__Problem to work on__
Restate the records below word for word, and omit the images they hold.

__Data section__
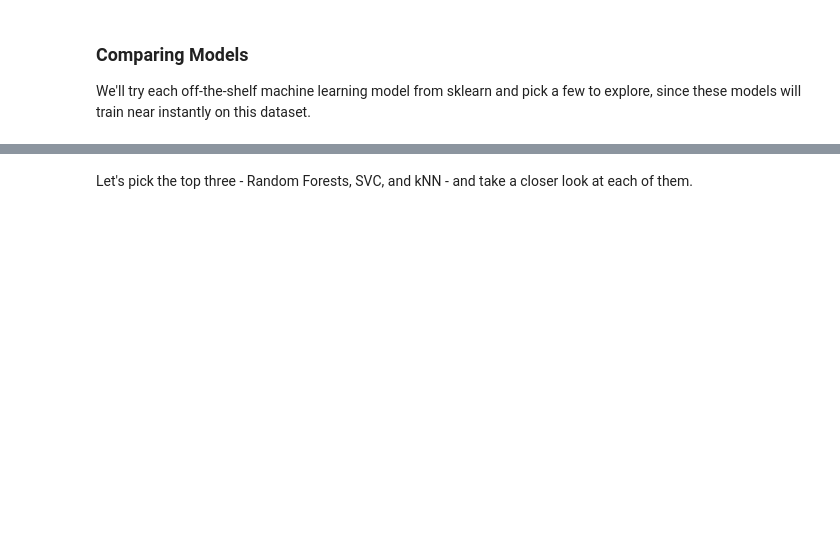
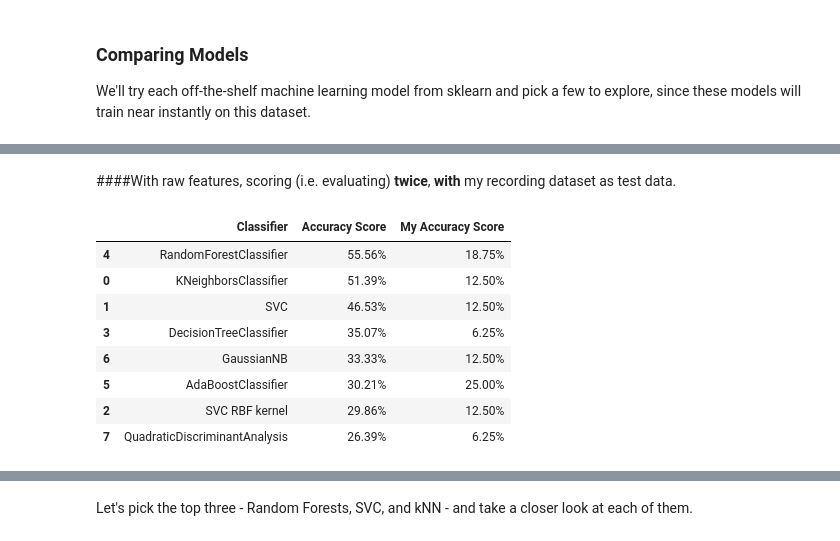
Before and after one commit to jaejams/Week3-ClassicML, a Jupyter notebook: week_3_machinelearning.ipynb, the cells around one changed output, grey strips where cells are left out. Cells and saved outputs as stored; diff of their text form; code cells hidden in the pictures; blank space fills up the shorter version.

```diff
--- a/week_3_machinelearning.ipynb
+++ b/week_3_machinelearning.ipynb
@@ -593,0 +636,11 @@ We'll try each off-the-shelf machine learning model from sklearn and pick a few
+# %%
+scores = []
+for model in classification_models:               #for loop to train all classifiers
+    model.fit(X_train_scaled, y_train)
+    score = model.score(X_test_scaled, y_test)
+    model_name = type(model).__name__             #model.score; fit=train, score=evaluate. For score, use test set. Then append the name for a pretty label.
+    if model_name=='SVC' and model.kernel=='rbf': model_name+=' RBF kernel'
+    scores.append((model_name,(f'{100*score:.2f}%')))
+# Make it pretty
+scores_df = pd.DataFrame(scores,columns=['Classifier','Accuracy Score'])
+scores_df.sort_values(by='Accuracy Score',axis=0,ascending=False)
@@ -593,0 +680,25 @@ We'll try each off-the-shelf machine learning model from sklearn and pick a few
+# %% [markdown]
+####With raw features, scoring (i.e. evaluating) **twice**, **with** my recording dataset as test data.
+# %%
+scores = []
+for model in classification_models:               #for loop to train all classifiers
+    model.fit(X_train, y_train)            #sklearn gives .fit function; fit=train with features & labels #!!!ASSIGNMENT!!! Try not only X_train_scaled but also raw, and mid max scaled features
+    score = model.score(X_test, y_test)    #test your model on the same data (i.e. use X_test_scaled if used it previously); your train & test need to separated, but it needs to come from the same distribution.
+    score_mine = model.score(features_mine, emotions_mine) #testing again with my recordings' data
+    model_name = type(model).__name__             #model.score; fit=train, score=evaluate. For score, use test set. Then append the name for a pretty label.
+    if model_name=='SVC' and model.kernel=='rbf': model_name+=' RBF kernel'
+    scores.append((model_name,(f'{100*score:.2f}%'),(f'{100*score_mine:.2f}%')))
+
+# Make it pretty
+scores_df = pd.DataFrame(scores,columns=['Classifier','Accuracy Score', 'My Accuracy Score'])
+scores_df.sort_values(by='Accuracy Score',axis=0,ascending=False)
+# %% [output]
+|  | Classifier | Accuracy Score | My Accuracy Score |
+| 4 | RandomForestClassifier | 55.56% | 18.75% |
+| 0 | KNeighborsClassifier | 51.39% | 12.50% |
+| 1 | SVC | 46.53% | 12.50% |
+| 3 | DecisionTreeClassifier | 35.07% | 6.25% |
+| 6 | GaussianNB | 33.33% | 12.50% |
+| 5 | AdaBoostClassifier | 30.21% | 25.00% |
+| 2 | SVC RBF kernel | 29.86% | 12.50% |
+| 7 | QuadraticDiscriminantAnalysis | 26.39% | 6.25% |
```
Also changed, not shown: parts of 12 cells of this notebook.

__Task response__
Before and after one commit to jaejams/Week3-ClassicML, a Jupyter notebook: week_3_machinelearning.ipynb, the cells around one changed output, grey strips where cells are left out. Cells and saved outputs as stored; diff of their text form; code cells hidden in the pictures; blank space fills up the shorter version.

```diff
--- a/week_3_machinelearning.ipynb
+++ b/week_3_machinelearning.ipynb
@@ -593,0 +636,11 @@ We'll try each off-the-shelf machine learning model from sklearn and pick a few
+# %%
+scores = []
+for model in classification_models:               #for loop to train all classifiers
+    model.fit(X_train_scaled, y_train)
+    score = model.score(X_test_scaled, y_test)
+    model_name = type(model).__name__             #model.score; fit=train, score=evaluate. For score, use test set. Then append the name for a pretty label.
+    if model_name=='SVC' and model.kernel=='rbf': model_name+=' RBF kernel'
+    scores.append((model_name,(f'{100*score:.2f}%')))
+# Make it pretty
+scores_df = pd.DataFrame(scores,columns=['Classifier','Accuracy Score'])
+scores_df.sort_values(by='Accuracy Score',axis=0,ascending=False)
@@ -593,0 +680,25 @@ We'll try each off-the-shelf machine learning model from sklearn and pick a few
+# %% [markdown]
+####With raw features, scoring (i.e. evaluating) **twice**, **with** my recording dataset as test data.
+# %%
+scores = []
+for model in classification_models:               #for loop to train all classifiers
+    model.fit(X_train, y_train)            #sklearn gives .fit function; fit=train with features & labels #!!!ASSIGNMENT!!! Try not only X_train_scaled but also raw, and mid max scaled features
+    score = model.score(X_test, y_test)    #test your model on the same data (i.e. use X_test_scaled if used it previously); your train & test need to separated, but it needs to come from the same distribution.
+    score_mine = model.score(features_mine, emotions_mine) #testing again with my recordings' data
+    model_name = type(model).__name__             #model.score; fit=train, score=evaluate. For score, use test set. Then append the name for a pretty label.
+    if model_name=='SVC' and model.kernel=='rbf': model_name+=' RBF kernel'
+    scores.append((model_name,(f'{100*score:.2f}%'),(f'{100*score_mine:.2f}%')))
+
+# Make it pretty
+scores_df = pd.DataFrame(scores,columns=['Classifier','Accuracy Score', 'My Accuracy Score'])
+scores_df.sort_values(by='Accuracy Score',axis=0,ascending=False)
+# %% [output]
+|  | Classifier | Accuracy Score | My Accuracy Score |
+| 4 | RandomForestClassifier | 55.56% | 18.75% |
+| 0 | KNeighborsClassifier | 51.39% | 12.50% |
+| 1 | SVC | 46.53% | 12.50% |
+| 3 | DecisionTreeClassifier | 35.07% | 6.25% |
+| 6 | GaussianNB | 33.33% | 12.50% |
+| 5 | AdaBoostClassifier | 30.21% | 25.00% |
+| 2 | SVC RBF kernel | 29.86% | 12.50% |
+| 7 | QuadraticDiscriminantAnalysis | 26.39% | 6.25% |
```
Also changed, not shown: parts of 12 cells of this notebook.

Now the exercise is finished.